Winning and losing is part of the game, but the way Pakistan team played in the Asia Cup against Bangladesh and UAE has raised numerous questions which will be difficult as well as embarrassing to answer.
The roots of humiliating defeats at the hands of Bangladesh and India at Sher-e-Bangla stadium are deep and a lot has been said and written on the subject without much consequence.
After religion, cricket is the most talked about subject in Pakistan and the people in the country, despite lack of sport literacy, are extremely passionate about this hit-and-run game, where players approaching 40 years of age are still participating in competitive professional sports without any accountability.
Every management guru in the world agrees that a nation, an organisation or a team is the direct reflection of its leadership. In cricket the leadership role is not limited to team captain. It starts from board chairman and trickles down to the team captain in the ground. Leaving all conspiracy theories like match-fixing aside the present Pakistan T20 team, with a few exceptions, seems like a bunch of non-serious, over-aged, unfit cricketers.
Before pointing fingers towards fitness of Sharjeel Khan, Khurram Manzoor, Mohammad Irfan or Imad Waseem one has to look at the management style of PCB which is run by two highly experienced, yet aged chairmen and where players are selected and dropped on the basis of one match only. The PCB bosses despite having tremendous media management experience crumble to the pressure generated by electronic media.

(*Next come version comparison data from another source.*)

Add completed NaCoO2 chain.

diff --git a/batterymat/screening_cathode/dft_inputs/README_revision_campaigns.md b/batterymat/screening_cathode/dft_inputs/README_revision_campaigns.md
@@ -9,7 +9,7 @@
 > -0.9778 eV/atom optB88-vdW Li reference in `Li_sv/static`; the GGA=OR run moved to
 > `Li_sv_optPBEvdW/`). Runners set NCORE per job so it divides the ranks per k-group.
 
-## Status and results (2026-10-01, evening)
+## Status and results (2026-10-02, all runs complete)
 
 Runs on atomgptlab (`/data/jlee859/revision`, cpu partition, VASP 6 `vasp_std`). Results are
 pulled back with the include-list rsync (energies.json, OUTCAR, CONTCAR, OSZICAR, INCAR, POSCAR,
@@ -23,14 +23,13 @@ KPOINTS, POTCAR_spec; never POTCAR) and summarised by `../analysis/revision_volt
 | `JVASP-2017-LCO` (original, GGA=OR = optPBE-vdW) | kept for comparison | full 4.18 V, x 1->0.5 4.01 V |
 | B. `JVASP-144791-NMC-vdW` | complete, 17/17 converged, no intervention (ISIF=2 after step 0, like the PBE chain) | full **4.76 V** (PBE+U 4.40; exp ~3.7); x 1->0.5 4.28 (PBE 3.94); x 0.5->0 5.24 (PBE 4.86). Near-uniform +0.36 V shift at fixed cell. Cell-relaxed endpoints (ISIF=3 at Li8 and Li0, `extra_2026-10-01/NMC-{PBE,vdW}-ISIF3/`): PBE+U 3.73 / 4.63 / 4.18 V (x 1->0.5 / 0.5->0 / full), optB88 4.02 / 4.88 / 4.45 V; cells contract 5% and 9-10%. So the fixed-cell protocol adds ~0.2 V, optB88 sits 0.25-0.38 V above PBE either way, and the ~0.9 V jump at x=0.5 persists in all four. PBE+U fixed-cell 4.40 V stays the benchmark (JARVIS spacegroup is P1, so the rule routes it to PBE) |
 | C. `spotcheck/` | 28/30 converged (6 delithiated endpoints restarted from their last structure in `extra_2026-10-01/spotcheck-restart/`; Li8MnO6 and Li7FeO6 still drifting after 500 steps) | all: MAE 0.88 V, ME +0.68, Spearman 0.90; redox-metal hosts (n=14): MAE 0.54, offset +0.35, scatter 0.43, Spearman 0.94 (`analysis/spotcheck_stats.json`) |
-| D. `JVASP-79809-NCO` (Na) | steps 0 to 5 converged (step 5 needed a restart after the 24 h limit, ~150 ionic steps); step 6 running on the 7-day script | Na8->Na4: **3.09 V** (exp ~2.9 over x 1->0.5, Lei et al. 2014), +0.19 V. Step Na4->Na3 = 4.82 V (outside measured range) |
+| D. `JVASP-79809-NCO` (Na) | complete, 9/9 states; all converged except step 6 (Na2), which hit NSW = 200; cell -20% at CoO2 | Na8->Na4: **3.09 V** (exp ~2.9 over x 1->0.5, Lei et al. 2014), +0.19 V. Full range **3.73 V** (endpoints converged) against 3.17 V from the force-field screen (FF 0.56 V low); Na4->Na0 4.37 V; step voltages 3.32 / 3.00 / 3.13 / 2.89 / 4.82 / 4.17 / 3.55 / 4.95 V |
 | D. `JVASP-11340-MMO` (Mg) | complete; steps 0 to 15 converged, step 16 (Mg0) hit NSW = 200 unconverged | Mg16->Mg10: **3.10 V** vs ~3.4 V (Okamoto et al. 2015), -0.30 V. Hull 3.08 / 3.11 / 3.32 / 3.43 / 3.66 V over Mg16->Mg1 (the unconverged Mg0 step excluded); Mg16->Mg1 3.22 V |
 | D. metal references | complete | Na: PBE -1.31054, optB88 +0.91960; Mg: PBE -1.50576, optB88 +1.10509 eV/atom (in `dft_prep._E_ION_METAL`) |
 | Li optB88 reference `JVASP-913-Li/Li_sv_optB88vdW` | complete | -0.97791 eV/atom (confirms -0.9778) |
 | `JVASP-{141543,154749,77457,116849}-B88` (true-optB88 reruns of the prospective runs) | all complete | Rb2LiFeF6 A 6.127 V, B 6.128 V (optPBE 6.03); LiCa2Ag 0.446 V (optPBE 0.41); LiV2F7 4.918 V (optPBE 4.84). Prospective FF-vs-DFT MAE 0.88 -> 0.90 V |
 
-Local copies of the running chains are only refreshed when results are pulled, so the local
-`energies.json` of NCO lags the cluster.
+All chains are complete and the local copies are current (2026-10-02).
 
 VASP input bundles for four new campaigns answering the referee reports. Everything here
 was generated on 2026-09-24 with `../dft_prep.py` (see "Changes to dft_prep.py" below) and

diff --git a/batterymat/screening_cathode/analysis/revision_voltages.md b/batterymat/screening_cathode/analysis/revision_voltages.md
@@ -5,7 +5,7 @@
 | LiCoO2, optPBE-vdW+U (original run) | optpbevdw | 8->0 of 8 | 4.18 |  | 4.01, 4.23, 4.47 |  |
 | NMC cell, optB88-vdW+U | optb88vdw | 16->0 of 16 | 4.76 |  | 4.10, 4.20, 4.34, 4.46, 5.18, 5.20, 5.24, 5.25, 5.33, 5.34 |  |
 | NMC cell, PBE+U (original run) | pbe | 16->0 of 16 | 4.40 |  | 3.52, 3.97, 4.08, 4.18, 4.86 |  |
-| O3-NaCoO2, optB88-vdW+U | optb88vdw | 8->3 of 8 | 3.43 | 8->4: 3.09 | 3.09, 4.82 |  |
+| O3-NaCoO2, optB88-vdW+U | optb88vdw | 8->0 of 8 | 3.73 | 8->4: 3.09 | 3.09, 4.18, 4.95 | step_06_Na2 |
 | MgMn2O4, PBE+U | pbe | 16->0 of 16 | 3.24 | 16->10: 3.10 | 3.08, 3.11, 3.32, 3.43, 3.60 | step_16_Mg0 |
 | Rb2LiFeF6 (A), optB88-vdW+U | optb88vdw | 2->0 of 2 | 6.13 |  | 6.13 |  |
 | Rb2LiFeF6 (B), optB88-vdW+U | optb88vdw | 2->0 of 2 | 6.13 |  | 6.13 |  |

There is no doubt that the PSL was a resounding marketing and media success and every one returned home with a heavy purse, but how much benefit our players had technically by playing on rugged UAE pitches can be easily assessed through our poor performance in Bangladesh.
The recently-concluded T20 and one-day series in New Zealand proved that physical fitness in modern cricket is as important as skill. Players like Martin Guptill, Corey Anderson and Kane Williamson are not only talented but also extremely fit, capable of hitting and fielding the lather ball to perfection.
In the past, Pakistan also had some fantastic batsmen who were daring and capable of hitting the world’s best bowlers to the maximum due to their supreme fitness such as Waseem Raja, Ijaz Ahmed, Abdul Razzaq and Shahid Afridi.
Afridi officially turned 36 on March 1, 2016. He is regarded as one of the greatest big-hitting batters of all times. He scored 8,064 runs and 395 wickets in 398 ODIs and represented Pakistan in 93 T20Is and 27 Tests. He hit the highest number of sixes (351) in ODIs.
According to an estimate, Afrid enjoys the highest fan following in cricket world, surpassing the popularity graph of great Imran Khan by appearing in maximum TV commercials, endorsements and print advertisements.
Young and fit Afridi was a treat to watch and his explosive hitting was no less than a nightmare for the world’s best bowlers. His attacking and aggressive batting style helped Pakistan win a number of matches. But on a number of occasions his failure to perform with the bat cost Pakistan crucial matches.
Age indeed is the biggest enemy of all superstars. Players and actors of silver screen are the most affected by this monster of age and so is Afridi. All intelligent players and people associated with performing arts bow out with respect before they are forced to do so. Afridi has passed his peak and his performance is now on a continuous decline. He is now only a shadow of his great past and with every passing match he will only add to the liability of the team.
Let’s give Afridi a resounding sendoff. His contributions must be acknowledged but his continuation in any form of cricket will only have a negative impact on Pakistan cricket.
Pakistan needs technically solid and physically fit young cricketers who can serve Pakistan for next five to six years. With the exception of Aamir, Shoaib Malik, Hafeez, Anwar Ali, Babar Azam, Sarfraz, Nawaz and Wahab, the players need to look at their waistline and fitness standards.
Bangladesh, West Indies and Sri Lanka have already become insurmountable and with the present leadership, fitness and cricketing technique the day is not far when teams like Afghanistan and UAE will be a big challenge for us.
The PCB has to assert its power over players. The gray-head, wise men in PCB must focus more on restructuring the domestic cricket and developing green tops instead of PSLs. Money is vital for the survival of cricket in Pakistan but so is the development of cricket at the grassroots level.
With the present resources, form and leadership style it would not be less than a miracle if Pakistan team wins even a single match against any major cricketing nation in the World T20.
PCB needs to find a leader for Pakistan cricket before the end of World T20 and Afridi must exit with respect.